- Robert D. Clark, The Life of Matthew Simpson, p. 218.
- George Richard Crooks, The Life of Bishop Matthew Simpson of the Methodist Episcopal Church, p. 371-372.
- Edgar DeWitt Jones, Lincoln and the Preachers, p. 56-57.
- Michael Burlingame, editor, William O. Stoddard, Inside the White House in War Times: Memoirs and Reports of Lincoln’s Secretary, Sketch 8, p. 177.
- George Richard Crooks, The Life of Bishop Matthew Simpson of the Methodist Episcopal Church, p. 383.
- George Richard Crooks, The Life of Bishop Matthew Simpson of the Methodist Episcopal Church, p. 374-375.
- Robert D. Clark, The Life of Matthew Simpson, p. 236.
- Frank Abial Flower, Edwin McMasters Stanton: The Autocrat of Rebellion, Emancipation, and Reconstruction, p. 372.
- Elizabeth Todd Grimsley, “Six Months in the White House”, Journal of the Illinois State Historical Society, Vol. 19 (Oct.-Jan., 1926-27), p. 60.
- George Richard Crooks, The Life of Bishop Matthew Simpson of the Methodist Episcopal Church, p. 372-373.
- Robert D. Clark, The Life of Matthew Simpson, p. 244.
- Frank Abial Flower, Edwin McMasters Stanton: The Autocrat of Rebellion, Emancipation, and Reconstruction, p. 374.
- George Richard Crooks, The Life of Bishop Matthew Simpson of the Methodist Episcopal Church, p. 391.

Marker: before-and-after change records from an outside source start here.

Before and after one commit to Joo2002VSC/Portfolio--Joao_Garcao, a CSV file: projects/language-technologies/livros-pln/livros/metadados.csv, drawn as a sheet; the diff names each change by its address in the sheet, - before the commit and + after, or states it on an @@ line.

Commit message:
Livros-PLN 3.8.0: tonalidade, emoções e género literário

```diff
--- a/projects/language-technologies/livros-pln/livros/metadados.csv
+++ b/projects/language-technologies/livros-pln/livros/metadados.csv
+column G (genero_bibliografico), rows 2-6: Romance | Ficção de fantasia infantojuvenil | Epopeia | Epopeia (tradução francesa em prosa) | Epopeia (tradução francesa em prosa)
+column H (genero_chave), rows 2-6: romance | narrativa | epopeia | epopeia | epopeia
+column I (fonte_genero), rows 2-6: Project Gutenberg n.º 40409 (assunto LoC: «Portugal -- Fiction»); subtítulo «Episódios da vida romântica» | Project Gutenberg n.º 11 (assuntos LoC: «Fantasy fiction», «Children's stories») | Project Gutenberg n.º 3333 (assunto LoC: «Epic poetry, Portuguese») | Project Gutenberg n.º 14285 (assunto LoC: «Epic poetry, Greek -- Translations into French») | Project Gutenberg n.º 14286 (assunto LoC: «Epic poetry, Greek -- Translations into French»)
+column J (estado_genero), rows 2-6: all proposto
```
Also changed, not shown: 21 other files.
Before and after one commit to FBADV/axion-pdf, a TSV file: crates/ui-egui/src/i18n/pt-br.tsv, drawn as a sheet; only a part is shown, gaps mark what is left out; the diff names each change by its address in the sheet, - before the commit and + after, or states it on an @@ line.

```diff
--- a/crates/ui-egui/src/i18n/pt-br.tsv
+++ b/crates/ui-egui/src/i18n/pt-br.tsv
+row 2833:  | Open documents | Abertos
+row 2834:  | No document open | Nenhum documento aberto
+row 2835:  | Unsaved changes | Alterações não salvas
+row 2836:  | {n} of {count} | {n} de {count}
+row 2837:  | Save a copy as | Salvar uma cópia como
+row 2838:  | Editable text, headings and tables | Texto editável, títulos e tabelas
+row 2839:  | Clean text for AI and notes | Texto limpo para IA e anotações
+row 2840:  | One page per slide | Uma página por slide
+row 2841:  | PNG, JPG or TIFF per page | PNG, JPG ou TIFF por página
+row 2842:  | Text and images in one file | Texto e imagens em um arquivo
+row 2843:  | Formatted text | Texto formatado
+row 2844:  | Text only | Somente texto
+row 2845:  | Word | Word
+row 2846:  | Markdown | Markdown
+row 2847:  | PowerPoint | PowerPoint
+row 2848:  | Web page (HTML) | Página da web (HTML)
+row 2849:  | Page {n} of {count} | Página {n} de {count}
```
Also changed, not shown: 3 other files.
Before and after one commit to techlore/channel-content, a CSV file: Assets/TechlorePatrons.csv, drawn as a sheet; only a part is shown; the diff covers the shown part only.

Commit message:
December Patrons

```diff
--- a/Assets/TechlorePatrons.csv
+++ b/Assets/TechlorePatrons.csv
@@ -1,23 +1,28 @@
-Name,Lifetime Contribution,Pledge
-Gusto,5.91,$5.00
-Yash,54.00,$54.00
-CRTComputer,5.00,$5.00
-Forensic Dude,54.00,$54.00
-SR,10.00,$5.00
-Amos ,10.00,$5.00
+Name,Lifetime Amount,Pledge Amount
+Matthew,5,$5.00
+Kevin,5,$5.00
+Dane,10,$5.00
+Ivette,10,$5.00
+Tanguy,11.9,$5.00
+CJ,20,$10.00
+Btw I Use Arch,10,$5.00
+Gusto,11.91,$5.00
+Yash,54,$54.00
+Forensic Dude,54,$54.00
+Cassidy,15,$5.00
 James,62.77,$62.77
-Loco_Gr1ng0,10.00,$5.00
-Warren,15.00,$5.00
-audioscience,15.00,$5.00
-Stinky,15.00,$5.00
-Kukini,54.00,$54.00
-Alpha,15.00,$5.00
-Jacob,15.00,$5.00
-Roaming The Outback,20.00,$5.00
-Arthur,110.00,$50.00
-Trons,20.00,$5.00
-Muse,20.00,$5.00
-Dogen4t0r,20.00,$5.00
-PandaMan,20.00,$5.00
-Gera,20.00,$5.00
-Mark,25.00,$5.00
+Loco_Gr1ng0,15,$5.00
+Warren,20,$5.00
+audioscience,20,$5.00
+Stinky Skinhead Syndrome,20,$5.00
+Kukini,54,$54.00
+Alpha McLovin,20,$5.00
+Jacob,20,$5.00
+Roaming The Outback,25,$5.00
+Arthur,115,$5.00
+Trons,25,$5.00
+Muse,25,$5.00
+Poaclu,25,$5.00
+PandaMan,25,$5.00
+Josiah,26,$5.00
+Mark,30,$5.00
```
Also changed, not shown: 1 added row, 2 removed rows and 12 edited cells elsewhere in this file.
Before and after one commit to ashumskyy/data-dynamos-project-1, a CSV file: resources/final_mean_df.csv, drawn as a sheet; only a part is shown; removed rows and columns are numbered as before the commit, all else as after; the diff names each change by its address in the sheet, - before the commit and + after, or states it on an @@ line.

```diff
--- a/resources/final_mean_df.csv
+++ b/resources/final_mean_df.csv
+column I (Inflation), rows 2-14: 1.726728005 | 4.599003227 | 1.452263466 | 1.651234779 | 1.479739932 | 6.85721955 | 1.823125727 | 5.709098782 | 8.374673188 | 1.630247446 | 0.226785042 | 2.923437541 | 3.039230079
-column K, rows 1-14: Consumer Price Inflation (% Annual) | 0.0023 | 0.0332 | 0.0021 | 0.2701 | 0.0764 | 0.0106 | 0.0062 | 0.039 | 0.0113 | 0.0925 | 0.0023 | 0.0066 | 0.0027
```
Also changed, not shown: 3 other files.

- George Richard Crooks, The Life of Bishop Matthew Simpson of the Methodist Episcopal Church, p. 401.